Records from a data collection
_ _ _ _ _ _ _

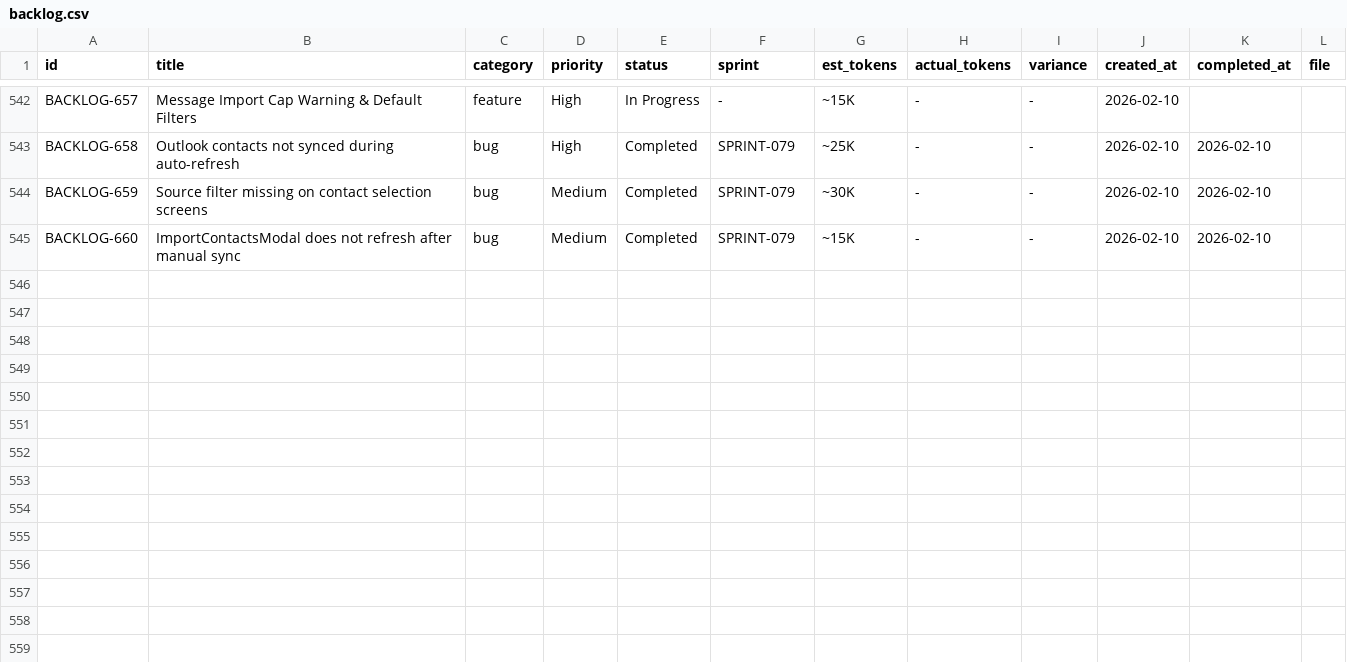
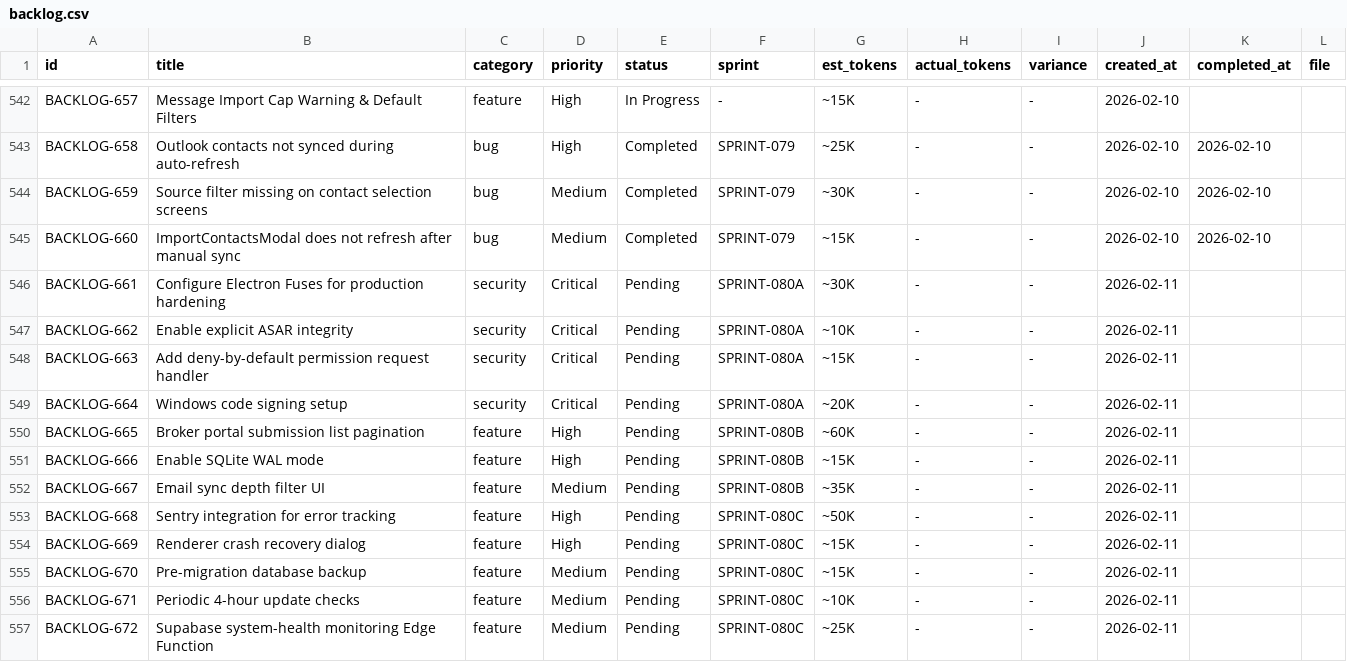
Before and after one commit to 5hdaniel/Mad, a CSV file: .claude/plans/backlog/data/backlog.csv, drawn as a sheet; only a part is shown, gaps mark what is left out.

```diff
--- a/.claude/plans/backlog/data/backlog.csv
+++ b/.claude/plans/backlog/data/backlog.csv
@@ -545 +545,13 @@ BACKLOG-659,Source filter missing on contact selection screens,bug,Medium,Comple
 BACKLOG-660,ImportContactsModal does not refresh after manual sync,bug,Medium,Completed,SPRINT-079,~15K,-,-,2026-02-10,2026-02-10,
+BACKLOG-661,Configure Electron Fuses for production hardening,security,Critical,Pending,SPRINT-080A,~30K,-,-,2026-02-11,,
+BACKLOG-662,Enable explicit ASAR integrity,security,Critical,Pending,SPRINT-080A,~10K,-,-,2026-02-11,,
+BACKLOG-663,Add deny-by-default permission request handler,security,Critical,Pending,SPRINT-080A,~15K,-,-,2026-02-11,,
+BACKLOG-664,Windows code signing setup,security,Critical,Pending,SPRINT-080A,~20K,-,-,2026-02-11,,
+BACKLOG-665,Broker portal submission list pagination,feature,High,Pending,SPRINT-080B,~60K,-,-,2026-02-11,,
+BACKLOG-666,Enable SQLite WAL mode,feature,High,Pending,SPRINT-080B,~15K,-,-,2026-02-11,,
+BACKLOG-667,Email sync depth filter UI,feature,Medium,Pending,SPRINT-080B,~35K,-,-,2026-02-11,,
+BACKLOG-668,Sentry integration for error tracking,feature,High,Pending,SPRINT-080C,~50K,-,-,2026-02-11,,
+BACKLOG-669,Renderer crash recovery dialog,feature,High,Pending,SPRINT-080C,~15K,-,-,2026-02-11,,
+BACKLOG-670,Pre-migration database backup,feature,Medium,Pending,SPRINT-080C,~15K,-,-,2026-02-11,,
+BACKLOG-671,Periodic 4-hour update checks,feature,Medium,Pending,SPRINT-080C,~10K,-,-,2026-02-11,,
+BACKLOG-672,Supabase system-health monitoring Edge Function,feature,Medium,Pending,SPRINT-080C,~25K,-,-,2026-02-11,,
```
Also changed, not shown: 15 other files.
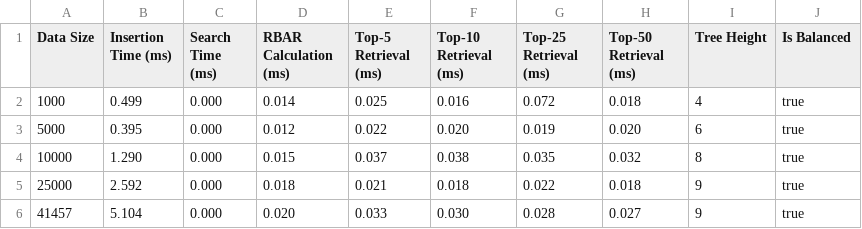
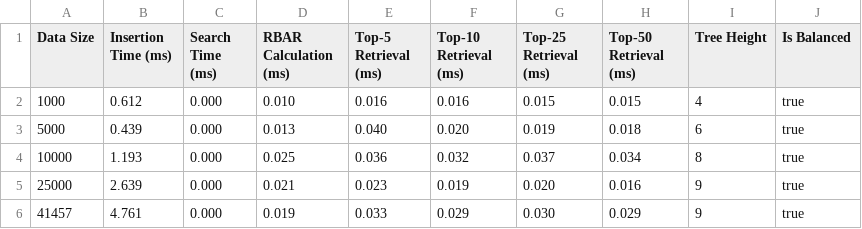
Before and after one commit to marcushooy/CS201, a CSV file: bin/src/main/java/com/reviews/experiments/experiment2/results.csv (was src/main/java/results/experiment2_avl_tree.csv), drawn as a sheet.

```diff
--- a/src/main/java/results/experiment2_avl_tree.csv
+++ b/bin/src/main/java/com/reviews/experiments/experiment2/results.csv
@@ -1,6 +1,6 @@
 Data Size,Insertion Time (ms),Search Time (ms),RBAR Calculation (ms),Top-5 Retrieval (ms),Top-10 Retrieval (ms),Top-25 Retrieval (ms),Top-50 Retrieval (ms),Tree Height,Is Balanced
-1000,0.499,0.000,0.014,0.025,0.016,0.072,0.018,4,true
-5000,0.395,0.000,0.012,0.022,0.020,0.019,0.020,6,true
-10000,1.290,0.000,0.015,0.037,0.038,0.035,0.032,8,true
-25000,2.592,0.000,0.018,0.021,0.018,0.022,0.018,9,true
-41457,5.104,0.000,0.020,0.033,0.030,0.028,0.027,9,true
+1000,0.612,0.000,0.010,0.016,0.016,0.015,0.015,4,true
+5000,0.439,0.000,0.013,0.040,0.020,0.019,0.018,6,true
+10000,1.193,0.000,0.025,0.036,0.032,0.037,0.034,8,true
+25000,2.639,0.000,0.021,0.023,0.019,0.020,0.016,9,true
+41457,4.761,0.000,0.019,0.033,0.029,0.030,0.029,9,true
```
Also changed, not shown: src/main/java/results/unified_comparison.csv, src/main/java/src/main/java/com/reviews/experiments/experiment3/results.csv, 35 other files.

_ _ _ _ _ _ _

Requirement: Please copy every record above exactly, but leave the pictures out.

Completed task:
Before and after one commit to 5hdaniel/Mad, a CSV file: .claude/plans/backlog/data/backlog.csv, drawn as a sheet; only a part is shown, gaps mark what is left out.

```diff
--- a/.claude/plans/backlog/data/backlog.csv
+++ b/.claude/plans/backlog/data/backlog.csv
@@ -545 +545,13 @@ BACKLOG-659,Source filter missing on contact selection screens,bug,Medium,Comple
 BACKLOG-660,ImportContactsModal does not refresh after manual sync,bug,Medium,Completed,SPRINT-079,~15K,-,-,2026-02-10,2026-02-10,
+BACKLOG-661,Configure Electron Fuses for production hardening,security,Critical,Pending,SPRINT-080A,~30K,-,-,2026-02-11,,
+BACKLOG-662,Enable explicit ASAR integrity,security,Critical,Pending,SPRINT-080A,~10K,-,-,2026-02-11,,
+BACKLOG-663,Add deny-by-default permission request handler,security,Critical,Pending,SPRINT-080A,~15K,-,-,2026-02-11,,
+BACKLOG-664,Windows code signing setup,security,Critical,Pending,SPRINT-080A,~20K,-,-,2026-02-11,,
+BACKLOG-665,Broker portal submission list pagination,feature,High,Pending,SPRINT-080B,~60K,-,-,2026-02-11,,
+BACKLOG-666,Enable SQLite WAL mode,feature,High,Pending,SPRINT-080B,~15K,-,-,2026-02-11,,
+BACKLOG-667,Email sync depth filter UI,feature,Medium,Pending,SPRINT-080B,~35K,-,-,2026-02-11,,
+BACKLOG-668,Sentry integration for error tracking,feature,High,Pending,SPRINT-080C,~50K,-,-,2026-02-11,,
+BACKLOG-669,Renderer crash recovery dialog,feature,High,Pending,SPRINT-080C,~15K,-,-,2026-02-11,,
+BACKLOG-670,Pre-migration database backup,feature,Medium,Pending,SPRINT-080C,~15K,-,-,2026-02-11,,
+BACKLOG-671,Periodic 4-hour update checks,feature,Medium,Pending,SPRINT-080C,~10K,-,-,2026-02-11,,
+BACKLOG-672,Supabase system-health monitoring Edge Function,feature,Medium,Pending,SPRINT-080C,~25K,-,-,2026-02-11,,
```
Also changed, not shown: 15 other files.
Before and after one commit to marcushooy/CS201, a CSV file: bin/src/main/java/com/reviews/experiments/experiment2/results.csv (was src/main/java/results/experiment2_avl_tree.csv), drawn as a sheet.

```diff
--- a/src/main/java/results/experiment2_avl_tree.csv
+++ b/bin/src/main/java/com/reviews/experiments/experiment2/results.csv
@@ -1,6 +1,6 @@
 Data Size,Insertion Time (ms),Search Time (ms),RBAR Calculation (ms),Top-5 Retrieval (ms),Top-10 Retrieval (ms),Top-25 Retrieval (ms),Top-50 Retrieval (ms),Tree Height,Is Balanced
-1000,0.499,0.000,0.014,0.025,0.016,0.072,0.018,4,true
-5000,0.395,0.000,0.012,0.022,0.020,0.019,0.020,6,true
-10000,1.290,0.000,0.015,0.037,0.038,0.035,0.032,8,true
-25000,2.592,0.000,0.018,0.021,0.018,0.022,0.018,9,true
-41457,5.104,0.000,0.020,0.033,0.030,0.028,0.027,9,true
+1000,0.612,0.000,0.010,0.016,0.016,0.015,0.015,4,true
+5000,0.439,0.000,0.013,0.040,0.020,0.019,0.018,6,true
+10000,1.193,0.000,0.025,0.036,0.032,0.037,0.034,8,true
+25000,2.639,0.000,0.021,0.023,0.019,0.020,0.016,9,true
+41457,4.761,0.000,0.019,0.033,0.029,0.030,0.029,9,true
```
Also changed, not shown: src/main/java/results/unified_comparison.csv, src/main/java/src/main/java/com/reviews/experiments/experiment3/results.csv, 35 other files.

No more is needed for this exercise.